When heat resistance , the resistance of a material is the component , precursor or finished part to high temperatures designated. If the temperature of a material or object reaches the so-called upper usage temperature, the temperature-dependent properties change so much that the material or object no longer meets the requirements or is destroyed (overheating). The duration of the temperature exposure also plays a role.
Influence on material with short-term exposure to temperature
Obvious examples for exceeding the service temperature of a material are the melting or ignition of a solid or the boiling of liquids (e.g. boiling cooling water). But even at lower temperatures, there can be a negative influence. For example, plastics and glass have a glass transition temperature which, if exceeded, softens the material and can therefore be plastically or elastically deformed and lose strength . Other material properties such as dielectric strength also change significantly.
In particular with objects made of different materials with different thermal expansion coefficients exist, can thermal stresses occur. With moving parts, dimensional changes can lead to increased friction.
The electrical resistance of materials is also temperature-dependent, which is why electrical components and circuits can fail at high temperatures.
Aging with long-term exposure to temperature
Many aging processes of materials such as embrittlement , discoloration or decomposition are accelerated by increased temperatures. A material that can withstand a certain temperature for a short time is therefore not necessarily permanently heat-resistant. Rather, the aging processes can take place so quickly due to the high temperature that the service life is significantly shortened.
In the case of metals, extremely high temperatures (more than 40% of the melting temperature) can lead to metal-physical processes such as diffusion, structural changes, creeping or oxidation.
Heat resistance is an essential property of a material or technical product and is specified in the relevant documentation and standards. The expected operating temperatures, the materials used and the desired service life must always be coordinated. An example of this are the insulation classes for electrical insulation materials.
Overheating can be avoided by cooling , temperature controls and temperature safeguards.
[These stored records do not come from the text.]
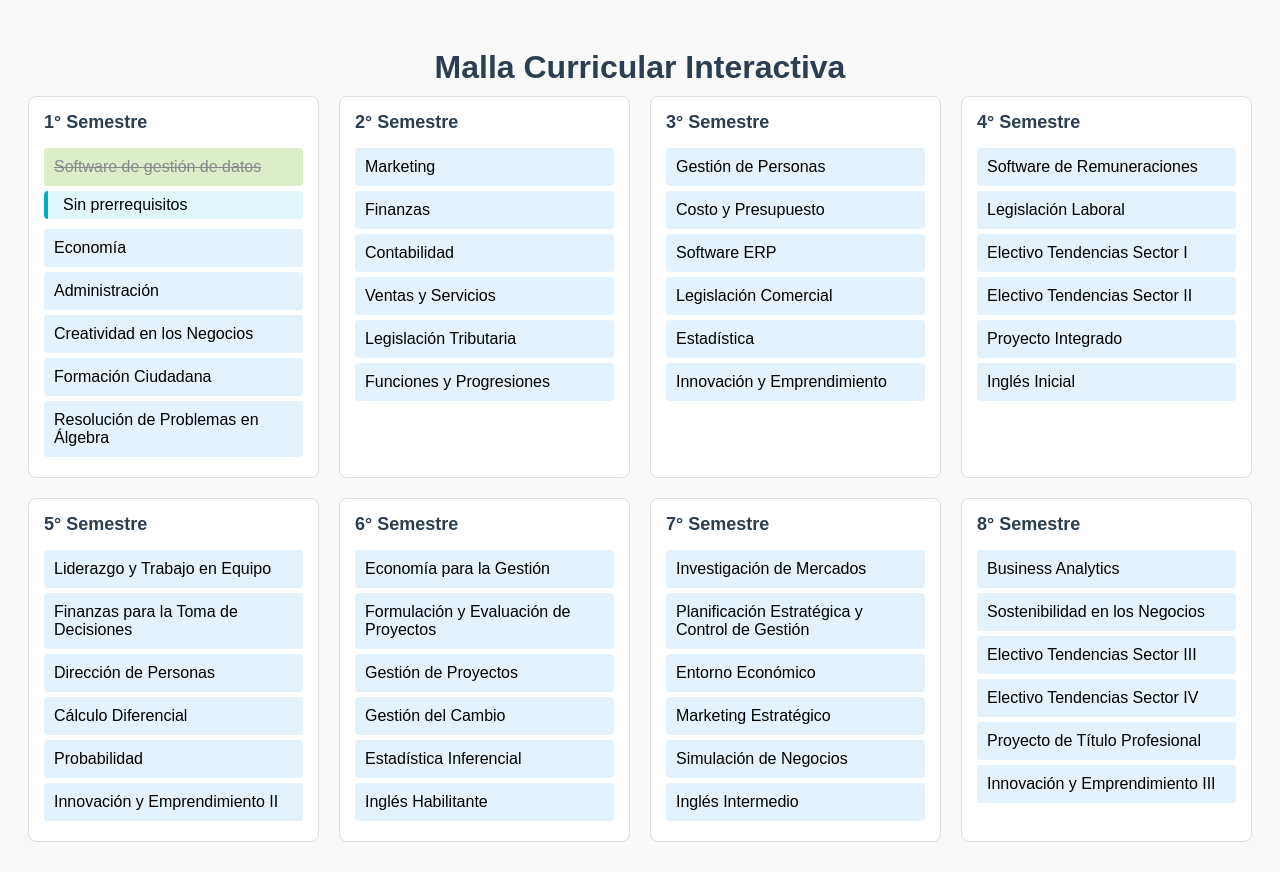
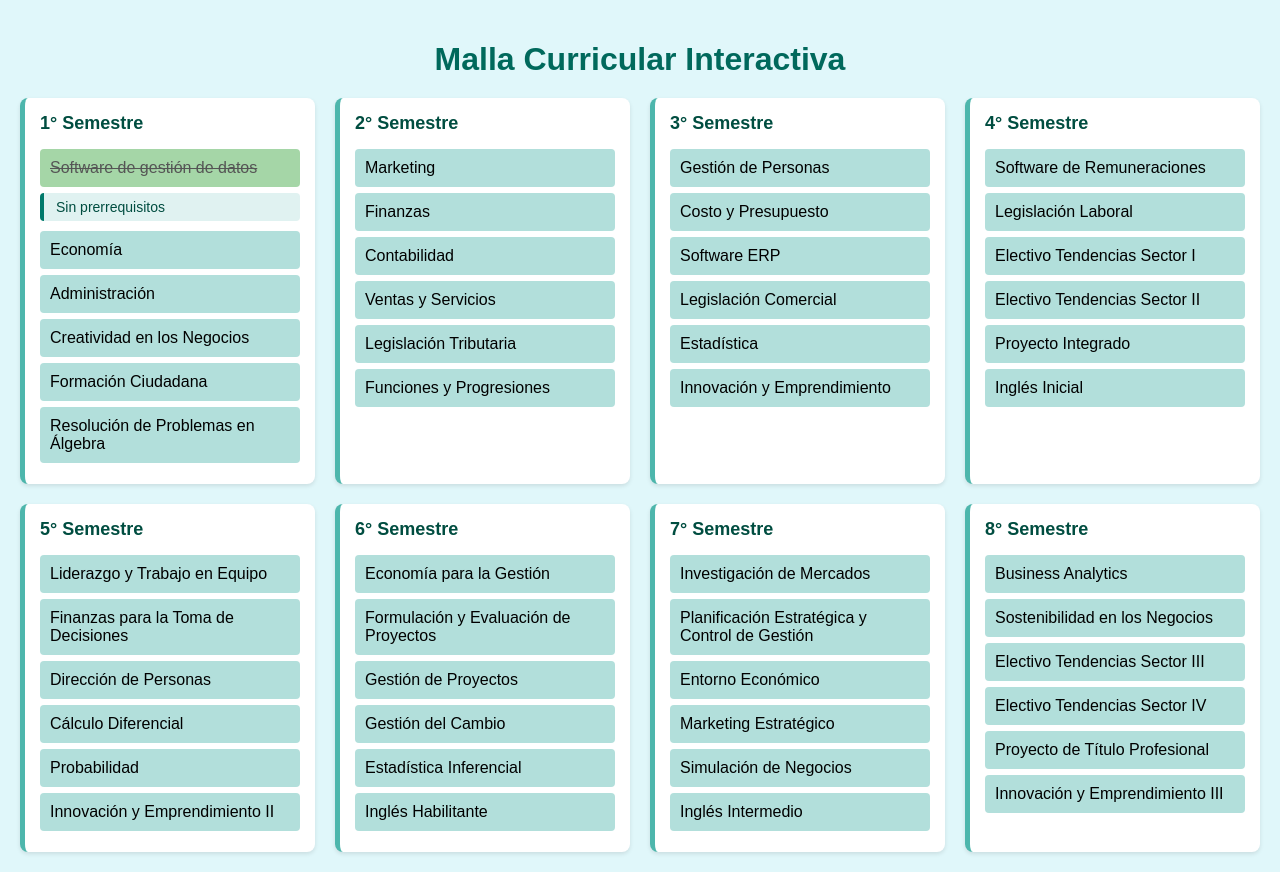
Before and after one commit to LizAntonia/Malla.Curricular, a plain HTML site: page index.html in a window 1280 px wide. Both pictures are taken after a click on the element "Software de gestión de datos". Drawn offline with Linux system fonts and the light colour scheme.

Commit message:
Update style.css

```diff
--- a/style.css
+++ b/style.css
@@ -1,58 +1,62 @@
 body {
   font-family: Arial, sans-serif;
+  background-color: #e0f7fa;
+  margin: 0;
   padding: 20px;
-  background-color: #f9f9f9;
 }
 
 h1 {
   text-align: center;
-  color: #2c3e50;
-  margin-bottom: 10px;
+  color: #00695c;
+  margin-bottom: 20px;
 }
 
 #contenedor-malla {
   display: grid;
-  grid-template-columns: repeat(auto-fit, minmax(250px, 1fr));
+  grid-template-columns: repeat(auto-fit, minmax(260px, 1fr));
   gap: 20px;
 }
 
 .semestre {
   background-color: #ffffff;
-  border: 1px solid #ddd;
+  border-left: 5px solid #4db6ac;
   padding: 15px;
   border-radius: 8px;
+  box-shadow: 0 2px 4px rgba(0,0,0,0.1);
 }
 
 .semestre h2 {
   margin-top: 0;
   font-size: 18px;
-  color: #2c3e50;
+  color: #004d40;
 }
 
 .ramo {
   padding: 10px;
-  margin: 5px 0;
-  background: #e3f2fd;
+  margin: 6px 0;
+  background: #b2dfdb;
   border-radius: 4px;
   cursor: pointer;
   transition: background 0.2s;
 }
 
 .ramo:hover {
-  background: #bbdefb;
+  background: #80cbc4;
 }
 
 .ramo.completado {
+  background-color: #a5d6a7;
   text-decoration: line-through;
-  color: #888;
-  background-color: #dcedc8;
+  color: #555;
 }
 
 .info {
   display: none;
-  padding: 5px 15px;
-  background: #e0f7fa;
-  border-left: 4px solid #00acc1;
+  padding: 6px 12px;
+  background: #e0f2f1;
+  border-left: 4px solid #00796b;
   margin-bottom: 10px;
   border-radius: 4px;
+  font-size: 14px;
+  color: #004d40;
 }
```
Safety and alarm systems with connected temperature sensors can indicate the risk of overheating and, if necessary, measures such as B. trigger an emergency shutdown.
- R. Greiner: Technical properties . In: Ludwig Bottenbruch, Rudolf Binsack (Hrsg.): Polyamides (= technical thermoplastics ). tape 4 . Hanser Verlag, Munich / Vienna 1998, ISBN 978-3-446-16486-4 , chapter 18.104.22.168.2, p. 225 ( limited preview in Google Book Search).
- Ralf Bürgel, Hans Jürgen Maier, Thomas Niendorf: Handbook high temperature materials technology . Basics, material stresses, high temperature alloys and coatings. 4th edition. Vieweg & Teubner, no location 2011, ISBN 978-3-8348-1388-6 ( limited preview in Google book search).